SHOE REPAIRERS perform a variety of repairs and custom leather work for the general public. They use their leatherworking skills to repair or refinish leather goods. A well as repairing shoes, they may also repair handbags, luggage, tents, and other items made from leather, rubber, or canvas. Highly skilled repairers may design, make, or repair orthopedic shoes according to the directions of a physician. Shoe repairers dye shoes and handbags, and stretch shoes for a better fit. Owners of repair shops or custom-made shoe shops also may be a manager, which includes making business decisions and keeping accurate records.
Salary, Size & Growth
- $29,500 average per year ($14.25 per hour)
- A small occupation (9,200 workers in 2010)
- Expected to decline (2.1% per year)

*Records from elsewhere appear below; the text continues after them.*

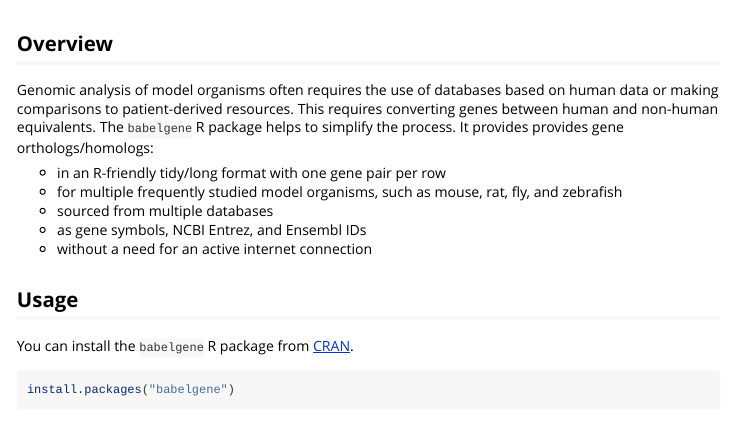
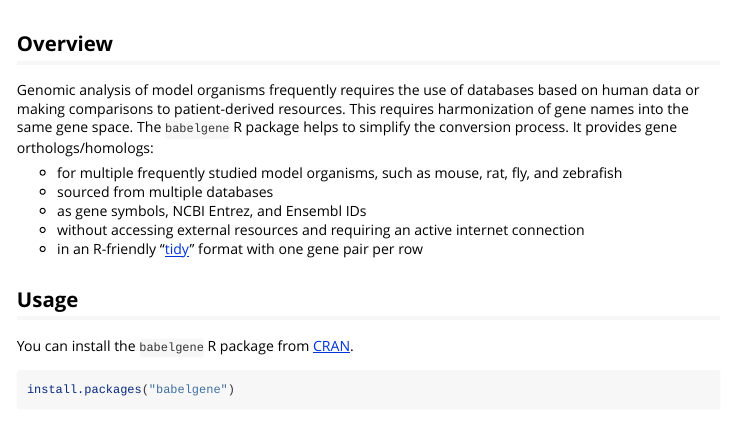
Before and after one commit to igordot/babelgene, an R Markdown document (vignettes/babelgene-intro.Rmd): the page in a window 1100 px wide, from 60 px down. Rendered offline with R 4.5, knitr and Pandoc, with nearby package versions; some code elsewhere in the file could not run offline.

Commit message:
Clean up documentation

```diff
--- a/vignettes/babelgene-intro.Rmd
+++ b/vignettes/babelgene-intro.Rmd
@@ -16,16 +16,16 @@ knitr::opts_chunk$set(
 
 ## Overview
 
-Genomic analysis of model organisms often requires the use of databases based on human data or making comparisons to patient-derived resources.
-This requires converting genes between human and non-human equivalents.
-The `babelgene` R package helps to simplify the process.
-It provides provides gene orthologs/homologs:
+Genomic analysis of model organisms frequently requires the use of databases based on human data or making comparisons to patient-derived resources.
+This requires harmonization of gene names into the same gene space.
+The `babelgene` R package helps to simplify the conversion process.
+It provides gene orthologs/homologs:
 
-* in an R-friendly tidy/long format with one gene pair per row
 * for multiple frequently studied model organisms, such as mouse, rat, fly, and zebrafish
 * sourced from multiple databases
 * as gene symbols, NCBI Entrez, and Ensembl IDs
-* without a need for an active internet connection
+* without accessing external resources and requiring an active internet connection
+* in an R-friendly "[tidy](https://r4ds.had.co.nz/tidy-data.html)" format with one gene pair per row
 
 ## Usage
 
```
Also changed, not shown: R/functions.R (+16 -12 lines), 3 other files.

SHOE REPAIRERS usually learn their skills on the job as helpers to experienced workers, but, in manufacturing, they may attend more formal in-house training programs or begin working as helpers to experienced workers. Beginners gradually take on more tasks until they are fully qualified workers, a process that takes about 2 years in an apprenticeship program or as a helper in a shop. A limited number of schools and shoe repair chains offer vocational training in shoe repair and leatherwork. These programs may last from 6 months to a year.